world would be a worthy pursuit. Klaus
argues that in spite of, or perhaps because of, ageism (discrimination based on
age) we Baby Boomers should “start to own, even embrace, how old we are”. She says it’s the perfect time for a major
cultural attitude adjustment. Hmmm,
maybe this aging thing just got a lot better, I thought to myself.
Klaus cited a Northwestern University study in which the
author opined that people who are 55 and even 65 have more innovation potential
than 25 year olds. Benjamin Jones noted
in a paper titled, “Age and Great Invention” there has been a large upward
trend in the age at which innovators begin their active careers.
A CBS Morning Show last week featured Jeffrey Kluger of
Time Magazine in a segment called
“Awesome Aging”. Kluger contends
creativity increases with age. He
referenced studies that have found the brain continues to grow in those areas
involving creativity. The very deterioration we dread actually enhances
creativity. Kluger says, “The walls
break down.
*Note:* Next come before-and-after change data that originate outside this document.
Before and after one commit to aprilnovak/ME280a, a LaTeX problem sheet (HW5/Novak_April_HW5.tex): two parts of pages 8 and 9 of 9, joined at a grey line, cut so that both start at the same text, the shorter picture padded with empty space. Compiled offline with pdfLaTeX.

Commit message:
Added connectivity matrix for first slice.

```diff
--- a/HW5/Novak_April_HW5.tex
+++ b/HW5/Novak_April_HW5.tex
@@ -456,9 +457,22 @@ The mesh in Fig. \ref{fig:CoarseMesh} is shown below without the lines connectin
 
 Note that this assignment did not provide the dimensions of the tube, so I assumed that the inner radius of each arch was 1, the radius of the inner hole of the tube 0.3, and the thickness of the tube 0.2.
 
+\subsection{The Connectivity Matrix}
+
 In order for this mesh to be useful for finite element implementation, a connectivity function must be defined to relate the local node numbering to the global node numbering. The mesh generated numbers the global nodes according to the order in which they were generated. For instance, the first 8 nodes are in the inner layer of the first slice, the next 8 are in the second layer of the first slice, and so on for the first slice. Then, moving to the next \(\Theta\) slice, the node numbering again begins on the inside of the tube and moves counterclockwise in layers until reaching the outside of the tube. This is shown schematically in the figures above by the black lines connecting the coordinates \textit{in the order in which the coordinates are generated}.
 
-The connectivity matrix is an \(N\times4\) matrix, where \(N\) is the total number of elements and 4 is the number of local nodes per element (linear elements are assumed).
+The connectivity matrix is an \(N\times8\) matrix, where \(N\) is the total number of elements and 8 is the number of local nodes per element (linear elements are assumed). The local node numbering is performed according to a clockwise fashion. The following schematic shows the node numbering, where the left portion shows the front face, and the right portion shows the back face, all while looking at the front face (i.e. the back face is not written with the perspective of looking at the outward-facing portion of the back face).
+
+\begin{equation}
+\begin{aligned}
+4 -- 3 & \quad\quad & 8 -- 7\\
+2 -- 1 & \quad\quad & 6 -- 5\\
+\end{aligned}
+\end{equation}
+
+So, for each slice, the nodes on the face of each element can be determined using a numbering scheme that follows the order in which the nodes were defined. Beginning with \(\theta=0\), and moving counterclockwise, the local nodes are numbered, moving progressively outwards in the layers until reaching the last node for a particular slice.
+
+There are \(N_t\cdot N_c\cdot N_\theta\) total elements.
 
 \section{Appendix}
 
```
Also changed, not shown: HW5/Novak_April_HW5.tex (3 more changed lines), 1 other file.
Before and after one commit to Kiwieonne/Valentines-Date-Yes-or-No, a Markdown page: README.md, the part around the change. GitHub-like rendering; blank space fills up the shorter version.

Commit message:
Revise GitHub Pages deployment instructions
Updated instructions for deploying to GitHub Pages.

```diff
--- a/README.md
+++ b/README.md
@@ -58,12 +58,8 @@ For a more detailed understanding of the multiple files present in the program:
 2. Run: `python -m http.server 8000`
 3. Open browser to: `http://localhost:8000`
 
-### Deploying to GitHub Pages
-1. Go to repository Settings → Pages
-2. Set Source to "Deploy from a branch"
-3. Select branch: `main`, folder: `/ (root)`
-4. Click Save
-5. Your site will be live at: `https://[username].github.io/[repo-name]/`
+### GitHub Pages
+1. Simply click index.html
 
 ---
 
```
It’s no longer language in
the left hemisphere and art in the right.
There is a free flow of information back and forth.” He added, “Wisdom is a bi-product of
creativity. What is wisdom but creative
thinking?” This must be why Frank Lloyd
Wright, Pablo Picasso, and even Galileo did some of their best work in their
I can’t tell you how affirming these two articles are. Creativity is a central thesis of Be Brave. Lose the Beige (our blogsite
and book title). We go so far as to urge
people to “exercise” their creative muscles.
adults, we have come to recognize the validity of exercising our bodies and
minds, but somehow, once we get past the age of ten, we often pay less
attention to our creative muscles. And,
just like physical muscles that fail to be engaged, so can our creative muscles
begin to atrophy. Creativity is not just about participating in the visual or performing
arts. It’s a way of thinking about and
approaching one’s life, a way of viewing the world. It’s doing mundane things in a novel
way. Even a little creative thinking can
produce seismic changes in our lives.
While I have always enjoyed participating in
creative activities, I’m feeling as though I’m on creativity steroids at this
point in my life (at age 60). My brain
is a virtual popcorn machine with new ideas/creative thoughts continuously popping
up (probably more because of my ADD brain).
My husband and I consider ourselves entrepreneurs. I think we must
conceive of new business ideas every other day. The process of conception
(much like in the other kind of conception process) is the fun part– the brain
storming process; the excitement of a new idea; the hope of making the idea an
income producing one…
So, I agree with Peggy Klaus. This is a perfect time for a major cultural
attitude adjustment, and let’s start with us-
the Boomer Generation. After all,
there are a lot of us- 80 million to be precise. Rumor has it over half of us will celebrate
our 100th birthday and beyond.
How do you plan to creatively spend these next 20, 30, or 40 years?